The Internal Revenue Service has issued guidance for determining the fair market value of private company stock subject to options for purposes of Section 409A. Under the final Section 409A regulations, the fair market value for private company stock may be determined based on the reasonable application of any reasonable valuation method. The regulations provide a list of factors that the Internal Revenue Service would take into account in determining whether a valuation method is reasonable, including the value of the company’s tangible and intangible assets, the present value of future cash-flows, the market value of stock of similar entities engaged in substantially similar businesses, recent arm’s length transactions involving the sale or transfer of the stock to be valued, and other relevant factors including control premiums or discounts for lack of marketability, provided that all available information material to the value of the company is taken into account. The valuation must be as of a date within the last 12 months, and be updated for any subsequent developments that may materially affect the value of the company.

The final regulations under Section 409A also provide that the following valuation methods will be presumed reasonable if consistently applied:

  1. Valuations based on an independent appraisal meeting certain requirements will be presumed reasonable for a period of up to one year. This has emerged as a best practice for private companies.
  2. Valuations based on a non-lapse formula (that is, a formula price that would continue to apply to any transferee or subsequent stockholder) which applies generally to transactions in the company’s stock may qualify as reasonable. However, as a practical matter, this alternative is typically not applicable to pre-IPO companies.
  3. For start-up companies (less than 10 years in business) with illiquid stock, a valuation may be presumed reasonable if made by someone with significant knowledge and experience or training in performing similar valuations, and evidenced by a written report taking into account the factors discussed above. However, this presumption is not available if a public offering is reasonably anticipated within 180 days or a change in control is reasonably anticipated within 90 days.

Reliance on one of these valuation methods shifts the burden of proof to the Internal Revenue Service to demonstrate that the valuation is grossly unreasonable.

Impact of “Cheap Stock” Charges under Section 409A

If the SEC requires the company to restate its financials to increase the compensation charges taken with respect to its stock option grants, the Internal Revenue Service may be more likely to question whether the options were also granted at a discount for tax purposes – even though cheap stock charges may be based on perfect “20-20” hindsight. This creates a risk of additional taxes to the optionees under Section 409A.

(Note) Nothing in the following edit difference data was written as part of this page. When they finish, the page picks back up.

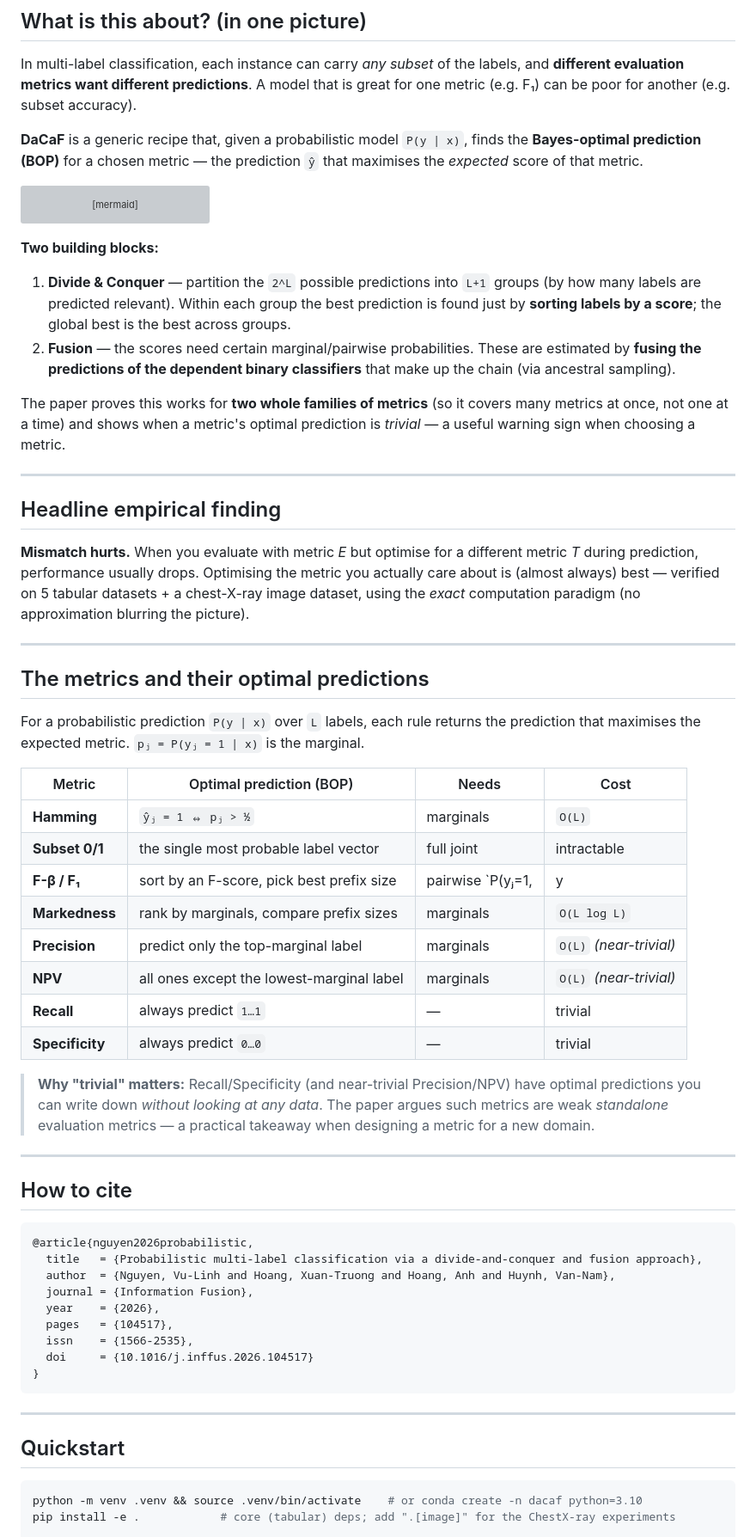
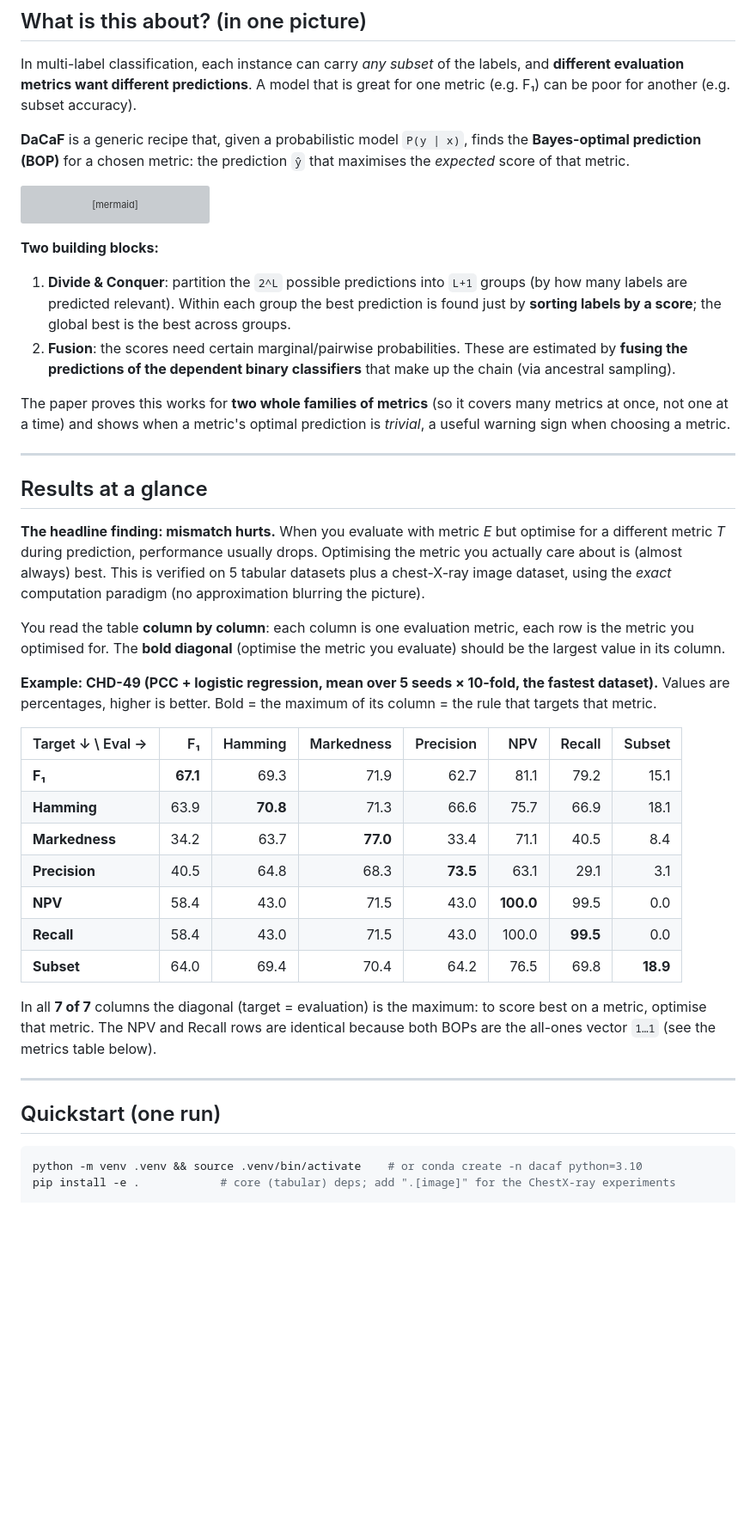
Before and after one commit to hxtruong6/inference_probabilistic_mlc, a Markdown page: README.md, the part around one of its changes. Shown at 86% size. GitHub-like rendering; blank space fills up the shorter version; grey boxes are pictures that could not be loaded.

````diff
--- a/README.md
+++ b/README.md
@@ -16,7 +16,7 @@ Official code for the paper **published in _Information Fusion_ (2026)**:
 
 In multi-label classification, each instance can carry *any subset* of the labels, and **different evaluation metrics want different predictions**. A model that is great for one metric (e.g. F₁) can be poor for another (e.g. subset accuracy).
 
-**DaCaF** is a generic recipe that, given a probabilistic model `P(y | x)`, finds the **Bayes-optimal prediction (BOP)** for a chosen metric — the prediction `ŷ` that maximises the *expected* score of that metric.
+**DaCaF** is a generic recipe that, given a probabilistic model `P(y | x)`, finds the **Bayes-optimal prediction (BOP)** for a chosen metric: the prediction `ŷ` that maximises the *expected* score of that metric.
 
 ```mermaid
 flowchart TD
@@ -31,55 +31,36 @@ flowchart TD
 
 **Two building blocks:**
 
-1. **Divide & Conquer** — partition the `2^L` possible predictions into `L+1` groups (by how many labels are predicted relevant). Within each group the best prediction is found just by **sorting labels by a score**; the global best is the best across groups.
-2. **Fusion** — the scores need certain marginal/pairwise probabilities. These are estimated by **fusing the predictions of the dependent binary classifiers** that make up the chain (via ancestral sampling).
+1. **Divide & Conquer**: partition the `2^L` possible predictions into `L+1` groups (by how many labels are predicted relevant). Within each group the best prediction is found just by **sorting labels by a score**; the global best is the best across groups.
+2. **Fusion**: the scores need certain marginal/pairwise probabilities. These are estimated by **fusing the predictions of the dependent binary classifiers** that make up the chain (via ancestral sampling).
 
-The paper proves this works for **two whole families of metrics** (so it covers many metrics at once, not one at a time) and shows when a metric's optimal prediction is *trivial* — a useful warning sign when choosing a metric.
+The paper proves this works for **two whole families of metrics** (so it covers many metrics at once, not one at a time) and shows when a metric's optimal prediction is *trivial*, a useful warning sign when choosing a metric.
 
 ---
 
-## Headline empirical finding
+## Results at a glance
 
-**Mismatch hurts.** When you evaluate with metric *E* but optimise for a different metric *T* during prediction, performance usually drops. Optimising the metric you actually care about is (almost always) best — verified on 5 tabular datasets + a chest-X-ray image dataset, using the *exact* computation paradigm (no approximation blurring the picture).
+**The headline finding: mismatch hurts.** When you evaluate with metric *E* but optimise for a different metric *T* during prediction, performance usually drops. Optimising the metric you actually care about is (almost always) best. This is verified on 5 tabular datasets plus a chest-X-ray image dataset, using the *exact* computation paradigm (no approximation blurring the picture).
+
+You read the table **column by column**: each column is one evaluation metric, each row is the metric you optimised for. The **bold diagonal** (optimise the metric you evaluate) should be the largest value in its column.
+
+**Example: CHD-49 (PCC + logistic regression, mean over 5 seeds × 10-fold, the fastest dataset).** Values are percentages, higher is better. Bold = the maximum of its column = the rule that targets that metric.
+
+| Target ↓ \ Eval → | F₁ | Hamming | Markedness | Precision | NPV | Recall | Subset |
+|---|---:|---:|---:|---:|---:|---:|---:|
+| **F₁** | **67.1** | 69.3 | 71.9 | 62.7 | 81.1 | 79.2 | 15.1 |
+| **Hamming** | 63.9 | **70.8** | 71.3 | 66.6 | 75.7 | 66.9 | 18.1 |
+| **Markedness** | 34.2 | 63.7 | **77.0** | 33.4 | 71.1 | 40.5 | 8.4 |
+| **Precision** | 40.5 | 64.8 | 68.3 | **73.5** | 63.1 | 29.1 | 3.1 |
+| **NPV** | 58.4 | 43.0 | 71.5 | 43.0 | **100.0** | 99.5 | 0.0 |
+| **Recall** | 58.4 | 43.0 | 71.5 | 43.0 | 100.0 | **99.5** | 0.0 |
+| **Subset** | 64.0 | 69.4 | 70.4 | 64.2 | 76.5 | 69.8 | **18.9** |
+
+In all **7 of 7** columns the diagonal (target = evaluation) is the maximum: to score best on a metric, optimise that metric. The NPV and Recall rows are identical because both BOPs are the all-ones vector `1…1` (see the metrics table below).
 
 ---
 
-## The metrics and their optimal predictions
-
-For a probabilistic prediction `P(y | x)` over `L` labels, each rule returns the prediction that maximises the expected metric. `pⱼ = P(yⱼ = 1 | x)` is the marginal.
-
-| Metric | Optimal prediction (BOP) | Needs | Cost |
-|---|---|---|---|
-| **Hamming** | `ŷⱼ = 1 ⇔ pⱼ > ½` | marginals | `O(L)` |
-| **Subset 0/1** | the single most probable label vector | full joint | intractable |
-| **F-β / F₁** | sort by an F-score, pick best prefix size | pairwise `P(yⱼ=1, |y|=s)` | `O(L³)` |
-| **Markedness** | rank by marginals, compare prefix sizes | marginals | `O(L log L)` |
-| **Precision** | predict only the top-marginal label | marginals | `O(L)` *(near-trivial)* |
-| **NPV** | all ones except the lowest-marginal label | marginals | `O(L)` *(near-trivial)* |
-| **Recall** | always predict `1…1` | — | trivial |
-| **Specificity** | always predict `0…0` | — | trivial |
-
-> **Why "trivial" matters:** Recall/Specificity (and near-trivial Precision/NPV) have optimal predictions you can write down *without looking at any data*. The paper argues such metrics are weak *standalone* evaluation metrics — a practical takeaway when designing a metric for a new domain.
-
----
-
-## How to cite
-
-```bibtex
-@article{nguyen2026probabilistic,
-  title   = {Probabilistic multi-label classification via a divide-and-conquer and fusion approach},
-  author  = {Nguyen, Vu-Linh and Hoang, Xuan-Truong and Hoang, Anh and Huynh, Van-Nam},
-  journal = {Information Fusion},
-  year    = {2026},
-  pages   = {104517},
-  issn    = {1566-2535},
-  doi     = {10.1016/j.inffus.2026.104517}
-}
-```
-
----
-
-## Quickstart
+## Quickstart (one run)
 
 ```bash
 python -m venv .venv && source .venv/bin/activate    # or conda create -n dacaf python=3.10
````
Also changed, not shown: other parts of README.md (+48 -11 lines).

Pre-IPO companies seeking to avoid Section 409A issues should consider the following alternatives:

  • Stop making option grants: Do not make stock option grants during the 12- to 18-month period prior to the initial public offering. More public companies, particularly those with relatively high valuations, have begun granting full value awards such as restricted stock units (or RSUs). These awards are generally not subject to Section 409A (provided that shares are issued as soon as the award becomes vested). However, stock options generally offer more value to an employee if the stock is expected to appreciate significantly, and thus this may not be a desirable alternative for most pre-IPO companies.
  • Obtain independent valuations: Get an independent valuation and limit option grants to the dates on which the valuation is issued (or updated). Many pre-IPO companies grant options only at quarterly Board meetings and have the independent appraiser update the last annual valuation on a quarterly basis. Companies are also well advised to work with valuation firms with a strong reputation and whose valuations will be respected by the auditors preparing the company’s financial statements.
  • Provide ample disclosure: Limit the SEC’s (and potentially the Internal Revenue Service’s) inquiries by providing fulsome disclosure in the registration statement which supports the company’s valuations and explains any changes in equity value leading up to the initial public offering.